Often Christians say that Jesus’ people rejected him as Messiah because they just wanted a political leader, not a spiritual leader. It is more likely that many rejected him because he did not fit their reading of prophecy. Even Jesus’ disciples were waiting for him to announce when he would begin the war and they would take their thrones to reign in power. God surprised everyone, even the most faithful, in the coming of Jesus.

It should humble us to realize that he does not use our logic to fulfill prophecy, and should make us very careful to say we have definitive knowledge about the future from Bible prophecy. Jesus said of his second coming, “of that day or hour no one knows, not even the angels in heaven, nor the Son, but the Father alone.” (Mark 13:32).


Photo: Lawrence OP

Prepare the Way for the Lord

by Lois Tverberg

In the desert prepare the way for the LORD; make straight in the wilderness a highway for our God. Every valley shall be raised up, every mountain and hill made low; the rough ground shall become level, the rugged places a plain. – Isaiah 40:3

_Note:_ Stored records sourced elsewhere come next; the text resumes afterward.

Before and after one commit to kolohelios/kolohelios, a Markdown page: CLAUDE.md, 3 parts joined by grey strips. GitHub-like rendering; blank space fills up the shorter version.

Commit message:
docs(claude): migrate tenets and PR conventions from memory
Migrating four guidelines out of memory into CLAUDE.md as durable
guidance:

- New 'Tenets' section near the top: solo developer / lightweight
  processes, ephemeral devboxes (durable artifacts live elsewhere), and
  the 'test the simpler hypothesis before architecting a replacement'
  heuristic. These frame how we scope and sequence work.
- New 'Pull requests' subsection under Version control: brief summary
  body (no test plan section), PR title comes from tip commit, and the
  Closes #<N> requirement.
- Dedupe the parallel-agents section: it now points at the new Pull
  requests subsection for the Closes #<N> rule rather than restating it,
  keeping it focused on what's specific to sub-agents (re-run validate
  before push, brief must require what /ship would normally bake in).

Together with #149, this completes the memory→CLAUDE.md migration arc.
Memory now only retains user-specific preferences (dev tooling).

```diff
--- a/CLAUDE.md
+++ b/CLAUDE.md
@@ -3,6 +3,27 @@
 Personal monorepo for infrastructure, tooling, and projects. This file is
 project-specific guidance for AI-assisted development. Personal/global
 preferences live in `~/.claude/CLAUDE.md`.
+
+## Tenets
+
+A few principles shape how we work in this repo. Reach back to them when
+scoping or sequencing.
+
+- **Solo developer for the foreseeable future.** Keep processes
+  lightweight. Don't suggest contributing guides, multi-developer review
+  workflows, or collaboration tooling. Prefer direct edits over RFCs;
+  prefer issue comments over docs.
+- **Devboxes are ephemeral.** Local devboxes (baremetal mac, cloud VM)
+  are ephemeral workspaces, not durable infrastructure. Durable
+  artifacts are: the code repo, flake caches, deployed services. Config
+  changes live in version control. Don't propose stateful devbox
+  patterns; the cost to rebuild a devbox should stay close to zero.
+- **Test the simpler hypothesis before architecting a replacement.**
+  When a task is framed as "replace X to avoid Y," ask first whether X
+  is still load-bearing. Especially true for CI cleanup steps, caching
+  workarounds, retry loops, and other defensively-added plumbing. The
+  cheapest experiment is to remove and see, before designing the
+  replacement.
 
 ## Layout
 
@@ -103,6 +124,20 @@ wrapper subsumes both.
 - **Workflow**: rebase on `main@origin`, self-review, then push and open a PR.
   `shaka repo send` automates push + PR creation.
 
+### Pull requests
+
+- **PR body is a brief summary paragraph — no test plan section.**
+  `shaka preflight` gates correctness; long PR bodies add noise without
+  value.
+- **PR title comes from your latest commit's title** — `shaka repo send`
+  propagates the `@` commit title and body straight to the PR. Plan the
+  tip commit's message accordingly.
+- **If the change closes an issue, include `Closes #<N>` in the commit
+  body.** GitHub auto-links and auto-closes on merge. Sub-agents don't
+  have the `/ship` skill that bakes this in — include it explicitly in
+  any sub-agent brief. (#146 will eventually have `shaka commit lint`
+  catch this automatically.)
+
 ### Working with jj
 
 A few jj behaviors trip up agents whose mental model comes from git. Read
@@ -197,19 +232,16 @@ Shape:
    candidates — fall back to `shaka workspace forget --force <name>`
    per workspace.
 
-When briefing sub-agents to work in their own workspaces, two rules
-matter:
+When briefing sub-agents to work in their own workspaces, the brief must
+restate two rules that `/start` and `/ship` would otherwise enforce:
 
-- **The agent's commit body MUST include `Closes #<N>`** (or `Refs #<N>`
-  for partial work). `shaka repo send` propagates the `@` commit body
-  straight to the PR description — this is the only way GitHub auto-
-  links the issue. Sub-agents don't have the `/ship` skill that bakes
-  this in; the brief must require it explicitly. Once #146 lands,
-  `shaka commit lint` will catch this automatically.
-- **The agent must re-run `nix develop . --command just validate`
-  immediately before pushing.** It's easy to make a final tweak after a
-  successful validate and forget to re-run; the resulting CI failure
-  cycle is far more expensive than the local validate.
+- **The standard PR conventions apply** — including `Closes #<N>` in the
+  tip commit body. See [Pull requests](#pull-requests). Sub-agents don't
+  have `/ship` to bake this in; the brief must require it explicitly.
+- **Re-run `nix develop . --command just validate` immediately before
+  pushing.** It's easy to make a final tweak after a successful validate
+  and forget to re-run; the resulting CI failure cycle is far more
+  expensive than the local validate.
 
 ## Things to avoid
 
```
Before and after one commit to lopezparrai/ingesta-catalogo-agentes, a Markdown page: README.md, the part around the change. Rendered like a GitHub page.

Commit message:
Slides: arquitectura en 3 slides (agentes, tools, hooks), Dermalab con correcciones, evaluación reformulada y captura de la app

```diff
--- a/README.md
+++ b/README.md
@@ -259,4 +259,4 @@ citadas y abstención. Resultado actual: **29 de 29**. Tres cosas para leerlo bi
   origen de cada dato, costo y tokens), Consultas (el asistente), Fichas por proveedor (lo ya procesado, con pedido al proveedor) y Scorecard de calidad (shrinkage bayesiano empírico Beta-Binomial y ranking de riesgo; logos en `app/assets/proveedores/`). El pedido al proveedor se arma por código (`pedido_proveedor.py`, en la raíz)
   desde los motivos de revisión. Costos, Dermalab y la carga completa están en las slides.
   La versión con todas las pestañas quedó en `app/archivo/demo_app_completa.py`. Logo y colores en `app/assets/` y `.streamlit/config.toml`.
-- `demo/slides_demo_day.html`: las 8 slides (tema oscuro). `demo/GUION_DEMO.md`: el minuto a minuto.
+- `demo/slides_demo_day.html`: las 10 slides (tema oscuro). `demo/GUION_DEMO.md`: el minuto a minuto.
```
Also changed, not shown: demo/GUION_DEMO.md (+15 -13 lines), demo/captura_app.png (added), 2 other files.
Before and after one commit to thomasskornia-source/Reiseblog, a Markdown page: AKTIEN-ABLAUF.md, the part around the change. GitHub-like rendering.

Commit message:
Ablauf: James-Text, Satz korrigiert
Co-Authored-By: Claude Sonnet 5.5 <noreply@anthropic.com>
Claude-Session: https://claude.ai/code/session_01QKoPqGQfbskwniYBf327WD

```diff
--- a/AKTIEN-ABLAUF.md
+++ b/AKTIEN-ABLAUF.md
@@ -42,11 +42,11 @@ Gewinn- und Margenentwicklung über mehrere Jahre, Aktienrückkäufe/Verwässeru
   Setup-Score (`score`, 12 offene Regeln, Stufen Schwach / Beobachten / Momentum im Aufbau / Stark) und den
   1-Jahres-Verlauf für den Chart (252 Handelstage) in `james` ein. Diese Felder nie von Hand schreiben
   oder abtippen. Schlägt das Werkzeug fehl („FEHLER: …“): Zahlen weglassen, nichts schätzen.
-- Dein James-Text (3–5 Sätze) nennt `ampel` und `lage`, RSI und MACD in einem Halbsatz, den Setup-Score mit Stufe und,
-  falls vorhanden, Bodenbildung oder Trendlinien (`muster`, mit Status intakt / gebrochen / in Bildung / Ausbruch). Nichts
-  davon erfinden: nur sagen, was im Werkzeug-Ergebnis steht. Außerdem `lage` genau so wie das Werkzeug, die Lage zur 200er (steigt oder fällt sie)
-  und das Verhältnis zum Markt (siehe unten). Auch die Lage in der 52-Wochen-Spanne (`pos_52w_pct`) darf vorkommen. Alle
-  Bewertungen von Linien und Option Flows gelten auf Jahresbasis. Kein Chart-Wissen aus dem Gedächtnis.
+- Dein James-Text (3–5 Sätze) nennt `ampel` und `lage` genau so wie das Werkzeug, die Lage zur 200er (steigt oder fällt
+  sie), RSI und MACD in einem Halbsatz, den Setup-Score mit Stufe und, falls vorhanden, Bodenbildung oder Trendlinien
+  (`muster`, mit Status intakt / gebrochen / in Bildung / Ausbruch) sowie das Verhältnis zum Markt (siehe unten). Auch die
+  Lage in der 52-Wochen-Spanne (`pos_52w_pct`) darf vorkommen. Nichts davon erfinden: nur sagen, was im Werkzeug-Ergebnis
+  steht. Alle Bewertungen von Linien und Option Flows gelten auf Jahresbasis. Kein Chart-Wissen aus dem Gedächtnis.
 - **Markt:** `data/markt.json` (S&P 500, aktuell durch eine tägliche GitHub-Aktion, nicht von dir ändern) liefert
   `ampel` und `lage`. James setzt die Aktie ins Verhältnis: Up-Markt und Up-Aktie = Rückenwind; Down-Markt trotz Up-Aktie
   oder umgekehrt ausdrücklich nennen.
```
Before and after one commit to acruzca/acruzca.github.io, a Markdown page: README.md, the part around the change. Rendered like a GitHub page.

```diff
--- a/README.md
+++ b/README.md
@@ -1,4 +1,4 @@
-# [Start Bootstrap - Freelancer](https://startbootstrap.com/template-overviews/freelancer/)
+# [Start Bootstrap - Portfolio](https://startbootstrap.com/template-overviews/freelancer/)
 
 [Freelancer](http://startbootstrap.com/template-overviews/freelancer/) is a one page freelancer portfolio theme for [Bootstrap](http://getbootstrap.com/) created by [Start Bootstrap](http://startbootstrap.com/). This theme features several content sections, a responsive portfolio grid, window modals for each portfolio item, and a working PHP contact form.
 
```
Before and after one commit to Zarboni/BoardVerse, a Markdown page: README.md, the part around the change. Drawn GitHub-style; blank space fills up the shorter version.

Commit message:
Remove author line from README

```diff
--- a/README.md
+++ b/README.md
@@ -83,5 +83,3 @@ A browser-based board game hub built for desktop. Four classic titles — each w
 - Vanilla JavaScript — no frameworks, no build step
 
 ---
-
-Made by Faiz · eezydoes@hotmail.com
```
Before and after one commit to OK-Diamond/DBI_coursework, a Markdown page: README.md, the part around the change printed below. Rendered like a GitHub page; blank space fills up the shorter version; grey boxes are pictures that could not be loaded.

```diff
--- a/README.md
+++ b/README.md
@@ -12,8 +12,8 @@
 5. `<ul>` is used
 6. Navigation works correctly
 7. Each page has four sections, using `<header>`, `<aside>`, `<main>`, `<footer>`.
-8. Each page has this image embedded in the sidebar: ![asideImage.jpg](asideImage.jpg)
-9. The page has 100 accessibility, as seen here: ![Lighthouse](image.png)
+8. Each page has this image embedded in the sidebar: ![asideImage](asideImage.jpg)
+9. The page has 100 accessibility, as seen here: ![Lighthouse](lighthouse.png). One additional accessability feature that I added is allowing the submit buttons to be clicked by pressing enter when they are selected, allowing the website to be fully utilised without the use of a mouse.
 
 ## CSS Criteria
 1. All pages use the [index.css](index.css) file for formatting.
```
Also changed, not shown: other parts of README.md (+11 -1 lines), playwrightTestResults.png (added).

The scriptures say that John was the voice crying out, “In the wilderness, prepare the way for the LORD.” What does that mean? It is a picture of an age old tradition of honoring visiting royalty by preparing a processional path for them to the great cities. In Africa, many of these ancient traditions are retained, and when we visited Uganda, the people honored us by lining the roads that brought us to their churches and homes, and by waving branches and singing as we arrived.

We may wonder how this prophecy was fulfilled by John the Baptist. Jesus also said that John was the “Elijah” who was to come. He was speaking of the prophecy in Malachi 4:5-6 that says,

See, I will send you the prophet Elijah before that great and dreadful day of the LORD comes. He will turn the hearts of the fathers to their children, and the hearts of the children to their fathers; or else I will come and strike the land with a curse.

John was calling the people to purify themselves by repentance. The Jews already had the ceremony of ritual bathing that purified ceremonial uncleanness. But John had a different idea — that a person can become unclean from sin, not just ritual impurity. He was calling Jews to not lean on the fact that they were “sons of Abraham,” but to repent of their sins, personally commit themselves to the covenant, and enthrone God over their lives, and to enter God’s “Kingdom.”

Because of John’s work, when Jesus arrived, people were prepared for his ministry of the “kingdom of God,” in which he also called them to enter under God’s reign. Jesus explained that it also was his own kingdom, because he was the royal King, the Messiah that God sent.

Field

Jesus talked about seed falling on good soils or bad soils, on rocks or thorns, as a picture of the hearts of people and how they receive God’s word. John had been preparing the way by plowing the “rough ground” and making “rugged places a plain,” making people ready to repent, turn their lives around, and accept the atonement of Jesus for their sins.


Photo: Muffet